The task:
Identify every line in the records below that contains the word "section", and copy each of those lines.

═════ Material supplied ═════

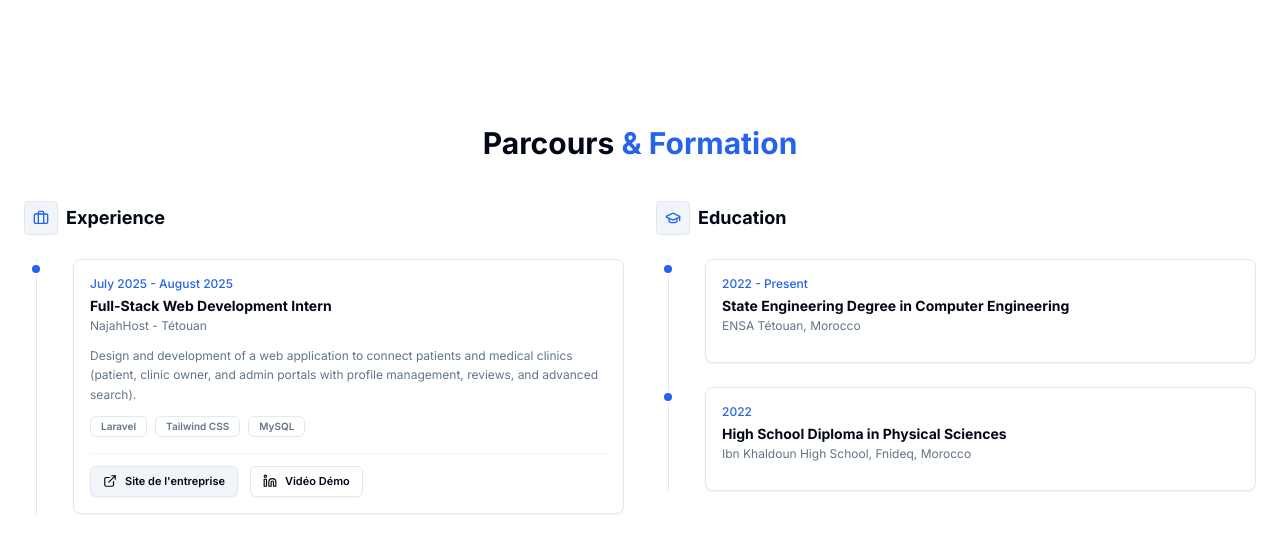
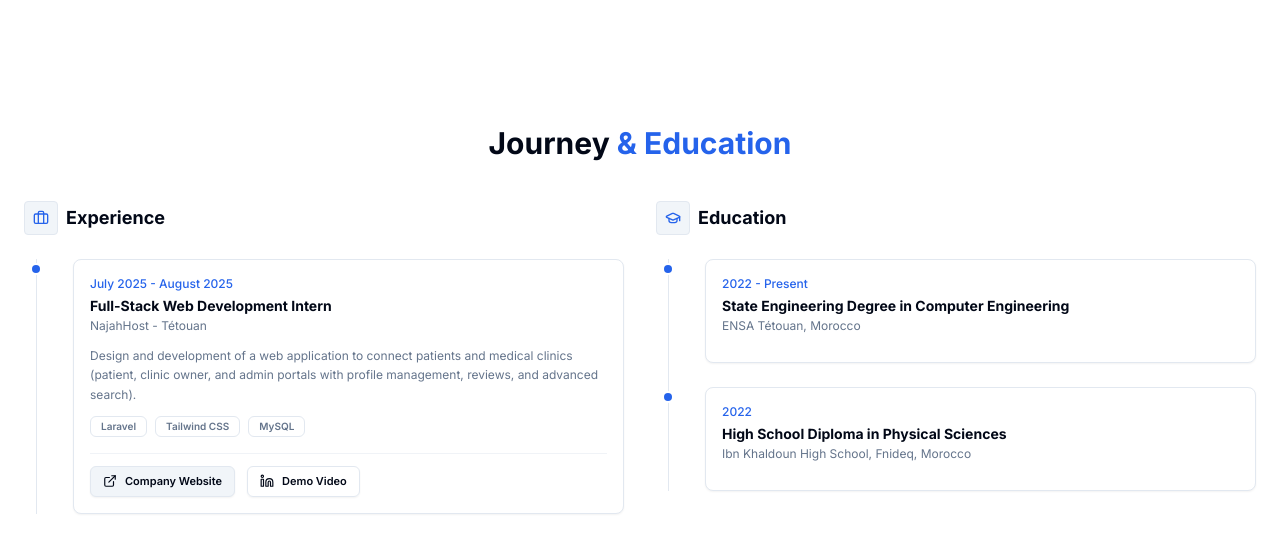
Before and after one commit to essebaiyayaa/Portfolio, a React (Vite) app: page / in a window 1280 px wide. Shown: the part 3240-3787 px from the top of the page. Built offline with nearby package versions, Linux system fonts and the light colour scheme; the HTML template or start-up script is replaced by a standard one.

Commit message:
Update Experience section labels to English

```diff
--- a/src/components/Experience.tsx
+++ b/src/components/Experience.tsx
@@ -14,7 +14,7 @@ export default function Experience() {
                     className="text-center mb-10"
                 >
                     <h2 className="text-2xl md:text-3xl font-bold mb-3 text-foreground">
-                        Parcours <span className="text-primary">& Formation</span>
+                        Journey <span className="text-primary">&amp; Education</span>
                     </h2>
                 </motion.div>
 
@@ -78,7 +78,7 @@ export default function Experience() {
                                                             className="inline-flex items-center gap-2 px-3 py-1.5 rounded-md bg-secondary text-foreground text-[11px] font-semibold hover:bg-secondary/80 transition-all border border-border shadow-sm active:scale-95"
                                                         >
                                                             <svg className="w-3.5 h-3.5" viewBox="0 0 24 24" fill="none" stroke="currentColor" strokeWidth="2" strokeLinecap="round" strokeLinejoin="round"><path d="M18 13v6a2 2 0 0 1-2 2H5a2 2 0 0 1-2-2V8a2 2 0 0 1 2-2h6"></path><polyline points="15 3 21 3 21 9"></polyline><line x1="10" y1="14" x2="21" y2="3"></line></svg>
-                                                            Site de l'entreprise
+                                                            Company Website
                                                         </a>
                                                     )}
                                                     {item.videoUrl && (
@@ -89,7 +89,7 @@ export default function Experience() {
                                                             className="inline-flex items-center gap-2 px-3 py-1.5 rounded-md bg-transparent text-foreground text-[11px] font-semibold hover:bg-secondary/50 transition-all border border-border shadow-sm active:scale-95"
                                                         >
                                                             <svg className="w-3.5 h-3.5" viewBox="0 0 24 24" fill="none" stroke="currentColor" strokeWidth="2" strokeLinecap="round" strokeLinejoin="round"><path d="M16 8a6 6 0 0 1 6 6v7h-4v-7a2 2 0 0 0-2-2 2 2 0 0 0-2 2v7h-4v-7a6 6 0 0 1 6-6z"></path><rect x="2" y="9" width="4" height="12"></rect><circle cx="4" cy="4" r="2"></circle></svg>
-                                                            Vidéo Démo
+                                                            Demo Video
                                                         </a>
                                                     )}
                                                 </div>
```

═════
═════ Material supplied ═════

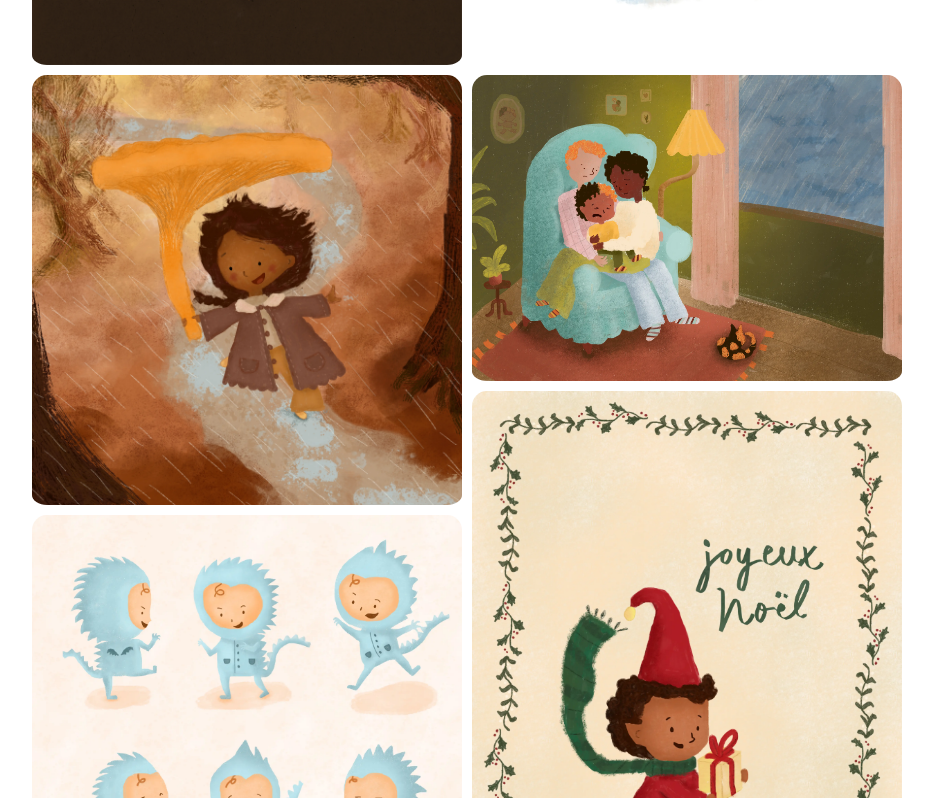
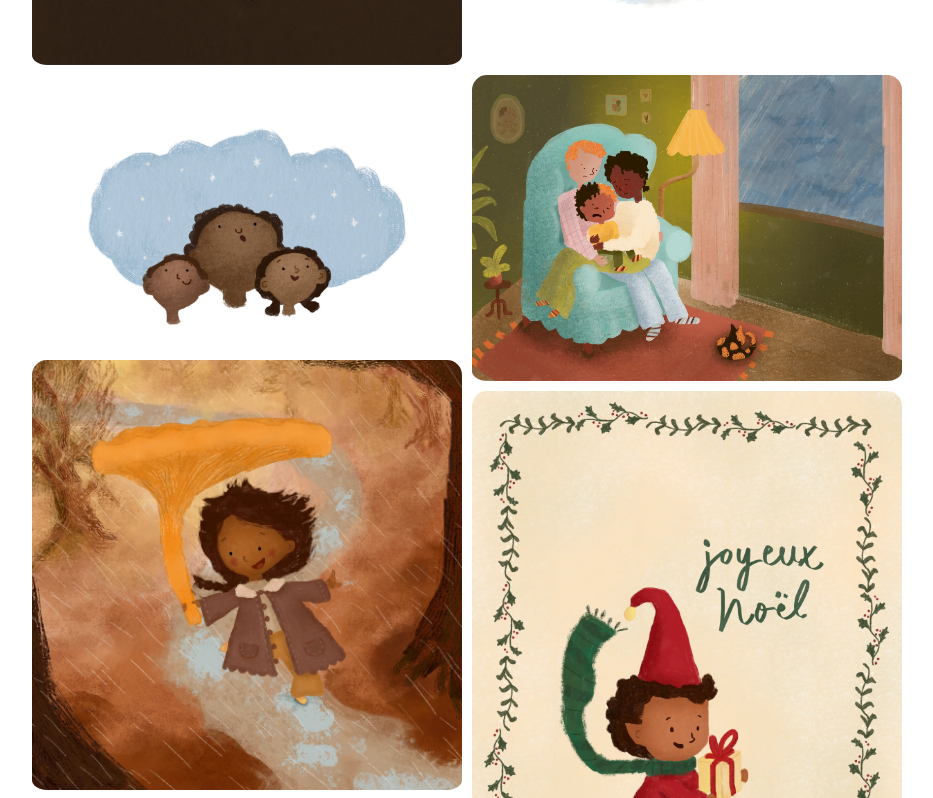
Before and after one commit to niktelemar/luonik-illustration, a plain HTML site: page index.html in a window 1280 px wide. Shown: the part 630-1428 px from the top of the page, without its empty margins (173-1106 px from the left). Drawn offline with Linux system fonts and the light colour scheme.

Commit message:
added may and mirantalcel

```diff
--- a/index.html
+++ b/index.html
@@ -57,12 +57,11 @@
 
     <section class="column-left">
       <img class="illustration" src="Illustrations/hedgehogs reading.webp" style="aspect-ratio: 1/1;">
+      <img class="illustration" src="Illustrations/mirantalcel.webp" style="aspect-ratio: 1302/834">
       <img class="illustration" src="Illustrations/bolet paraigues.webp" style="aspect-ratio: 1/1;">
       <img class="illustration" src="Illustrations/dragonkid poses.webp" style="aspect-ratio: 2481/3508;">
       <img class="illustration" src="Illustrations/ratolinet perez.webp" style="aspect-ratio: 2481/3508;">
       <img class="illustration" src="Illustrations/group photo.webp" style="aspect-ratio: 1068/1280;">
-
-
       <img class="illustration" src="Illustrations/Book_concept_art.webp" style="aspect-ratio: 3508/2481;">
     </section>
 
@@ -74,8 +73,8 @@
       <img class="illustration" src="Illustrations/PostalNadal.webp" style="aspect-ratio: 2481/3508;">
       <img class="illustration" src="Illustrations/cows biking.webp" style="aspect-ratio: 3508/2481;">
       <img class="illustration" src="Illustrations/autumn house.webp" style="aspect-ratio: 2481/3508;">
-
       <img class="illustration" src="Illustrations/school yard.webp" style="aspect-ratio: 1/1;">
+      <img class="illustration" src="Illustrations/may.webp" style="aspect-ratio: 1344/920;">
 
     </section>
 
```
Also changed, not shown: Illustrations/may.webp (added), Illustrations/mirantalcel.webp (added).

═════

Output for this task:
Update Experience section labels to English
     <section class="column-left">
     </section>
     </section>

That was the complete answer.